He went on to explain that other lyrics of the song have symbolism and “Christian undertones” as well. Those are the things that seem to have drawn people to the song and really locked them in according to Topher.
“The first verse is from Psalm 91:7, where it says a thousand may fall at your side, ten thousand to your right hand, but they will not come near you. It has the Christian undertone, with the appreciation for our brother and sisters, veterans, in the armed forces. First responders, and things like that. We even talk about fatherhood. Women working and contributing for society. We have no cussing.”
Photo Credit: Ivan Ivanov
His second theory is that his presence near the Capitol on January 6 caused the song to be pulled. “Spotify removed it January 6. That was a few hours after performing near the Capitol. Not at the Capitol, near the Capitol, I think it was right by Senate Park.

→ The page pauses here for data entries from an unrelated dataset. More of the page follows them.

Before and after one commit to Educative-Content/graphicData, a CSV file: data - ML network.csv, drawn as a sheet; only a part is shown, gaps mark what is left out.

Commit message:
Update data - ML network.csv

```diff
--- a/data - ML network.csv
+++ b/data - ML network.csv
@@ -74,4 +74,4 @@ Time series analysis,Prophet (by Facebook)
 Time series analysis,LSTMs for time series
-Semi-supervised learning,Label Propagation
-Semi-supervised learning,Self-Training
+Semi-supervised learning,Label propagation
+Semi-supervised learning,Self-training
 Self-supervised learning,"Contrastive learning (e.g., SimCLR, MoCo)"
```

I think it was with the Veterans for Trump Coalition is where we were.” Topher was very clear that he and those he was performing with were not involved with the events at the Capitol, “We were never involved in anything that went on at the Capitol.”
New Music and Results of the Ban
Capitalizing on both the momentum and motivation that resulted from the ban, Topher released “Circle Back” the first week of February. His album, “No Apologies” was climbing the Apple Music Hip Hop albums chart even before its release. As of Thursday evening, the song was in the number 4 slot. The entire album available on Apple Music now. The ban seems to have done nothing but drive the down-to-earth artist to push out new, message-filled music. All indications are that Topher plans to keep changing culture through music and art